This has resulted in higher prices and record real estate sales. The influx of roughly 8,000 new residents to the region resulted in a nine per cent increase in housing sales, which has driven housing values up by 3.1 per cent, and spurred a six per cent increase in housing starts.
The boom in the housing market was expected to stimulate job creation in both construction and real estate related services. However, while real estate was up by 500 positions, construction, particularly in road, utility, and residential, showed a contraction of employment. In fact, our region’s construction industry realized the greatest losses in the goods sector, dipping by 4,100 jobs. However, the decline in residential construction employment suggests that overstocked housing inventories may have been drawn down.
Additionally, the population increase has led to a boom in the service sector, which saw its third consecutive year of gains. Seven of 11 industries within the service sector reported increased employment in 2015. The 3,800 new service sector jobs were concentrated in transportation and warehousing; other services; and the business, building, and other support service industries.
The Okanagan’s technology sector has also benefited from the population gains, as evidenced by the increase in professional, scientific, and technical service jobs, and the region is becoming a hub for the tech sector. Raghwa Gopal, CEO of Accelerate Okanagan, noted at the June roundtable that, “The technology sector is probably one of the fastest growing sectors in B.C. right now, especially here in the Okanagan. There are 89,000 workers in B.C.’s tech sector, that’s more than oil, gas, forestry, and mining combined.”
In May 2016, Kelowna had 219 residential building starts, driven by a large number of new condominium developments. This was a significant increase when compared to the same time last year at only 74 new residential building starts. Increased sales activity in the resale market, low housing inventory, and low vacancy rates are fuelling our region’s housing market.
However, as Lower Mainland residents continue to uproot and relocate to Kelowna, there is a growing concern for underemployment. David McDougall, CPA, CMA, president of Okanagan Blenz, echoed this concern at the roundtable discussion, “There are lots of talented people here that are underemployed. They’re not in their twenties. They’re later on in their career and moved here and bought a house. They’ve shed all of their debt, but are kind of idle. There’s a real pool of talent and experience here and they’re just waiting for us to figure out how to tap into it.”

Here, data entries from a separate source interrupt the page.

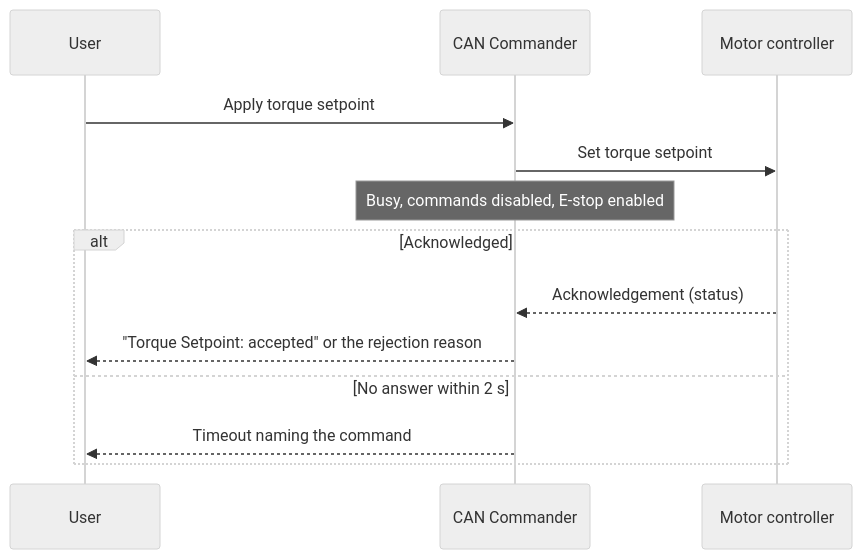
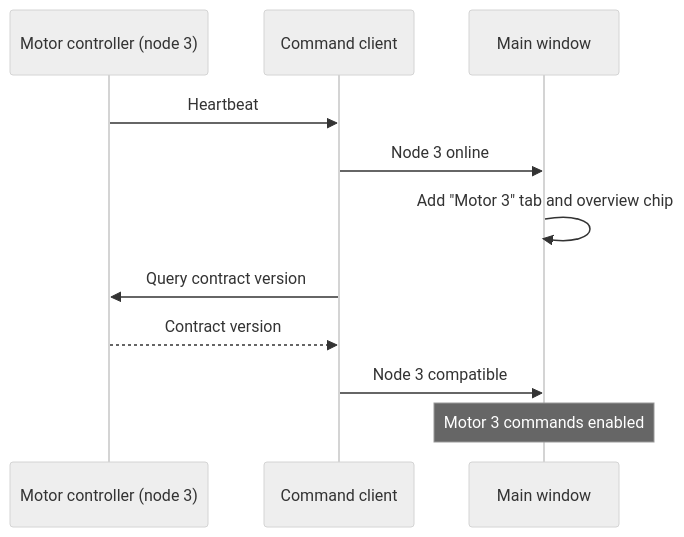
The fourth of 5 diagrams in documentation/design/tool-can-commander.md (embedded-pro/e-foc), drawn with Mermaid (neutral theme) before and after one commit. The commit also changed other lines of this file and 39 other files, not shown here.

First line of the commit message:
feat(can_commander): command several motors on one bus, one tab per node

````diff
--- a/documentation/design/tool-can-commander.md
+++ b/documentation/design/tool-can-commander.md
@@ -207,15 +254,13 @@
 ```mermaid
 sequenceDiagram
-    participant User
-    participant Tool as CAN Commander
-    participant Node as Motor controller
-    User->>Tool: Apply torque setpoint
-    Tool->>Node: Set torque setpoint
-    Note over Tool: Busy, commands disabled, E-stop enabled
-    alt Acknowledged
-        Node-->>Tool: Acknowledgement (status)
-        Tool-->>User: "Torque Setpoint: accepted" or the rejection reason
-    else No answer within 2 s
-        Tool-->>User: Timeout naming the command
-    end
+    participant Node as Motor controller (node 3)
+    participant Client as Command client
+    participant Window as Main window
+    Node->>Client: Heartbeat
+    Client->>Window: Node 3 online
+    Window->>Window: Add "Motor 3" tab and overview chip
+    Client->>Node: Query contract version
+    Node-->>Client: Contract version
+    Client->>Window: Node 3 compatible
+    Note over Window: Motor 3 commands enabled
 ```
````
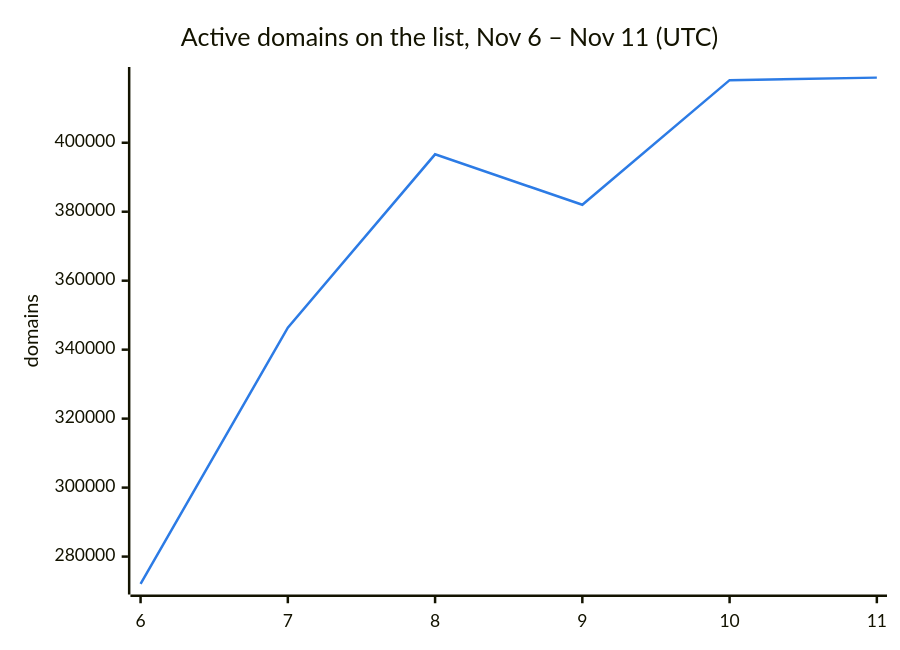
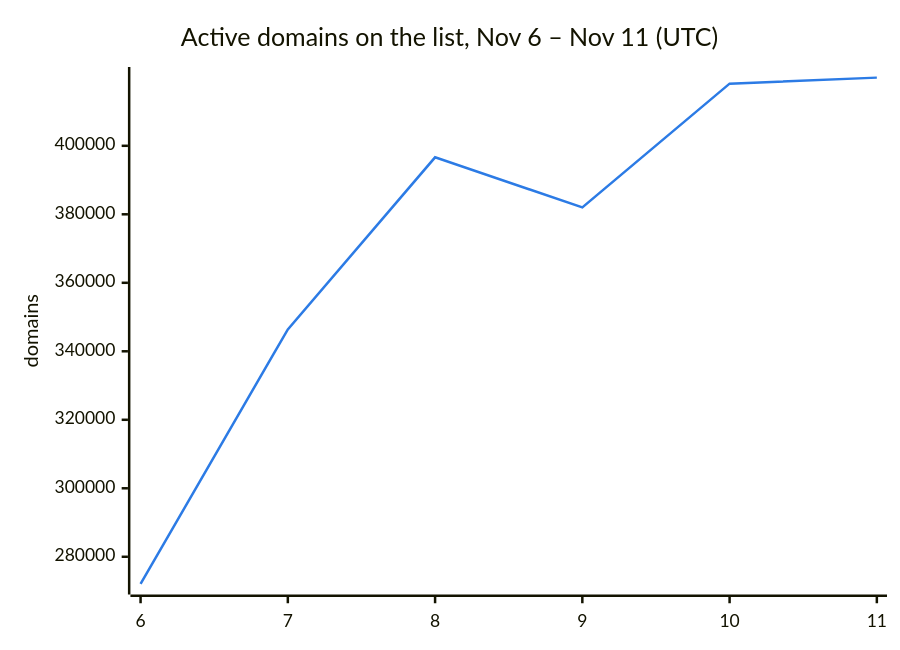
One commit to DNSBunker/CTI changed the second of 3 diagrams in README.md. Above: the diagram before and after it, drawn with Mermaid. The commit also changed other lines of this file and 3 other files, not shown here.

````diff
--- a/README.md
+++ b/README.md
@@ -38,8 +38,8 @@
 ```mermaid
 %%{init: {"themeVariables": {"xyChart": {"plotColorPalette": "#2c7be5"}}}}%%
 xychart-beta
     title "Active domains on the list, Nov 6 – Nov 11 (UTC)"
     x-axis ["6", "7", "8", "9", "10", "11"]
     y-axis "domains"
-    line [272088, 346388, 396638, 382009, 418143, 418880]
+    line [272088, 346388, 396638, 382009, 418143, 419907]
 ```
````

Karen Christiansen, FCPA, FCA is a partner at MNP LLP in Kelowna. The CPABC Regional Check-Up reports are available online at:www.bccheckup.com.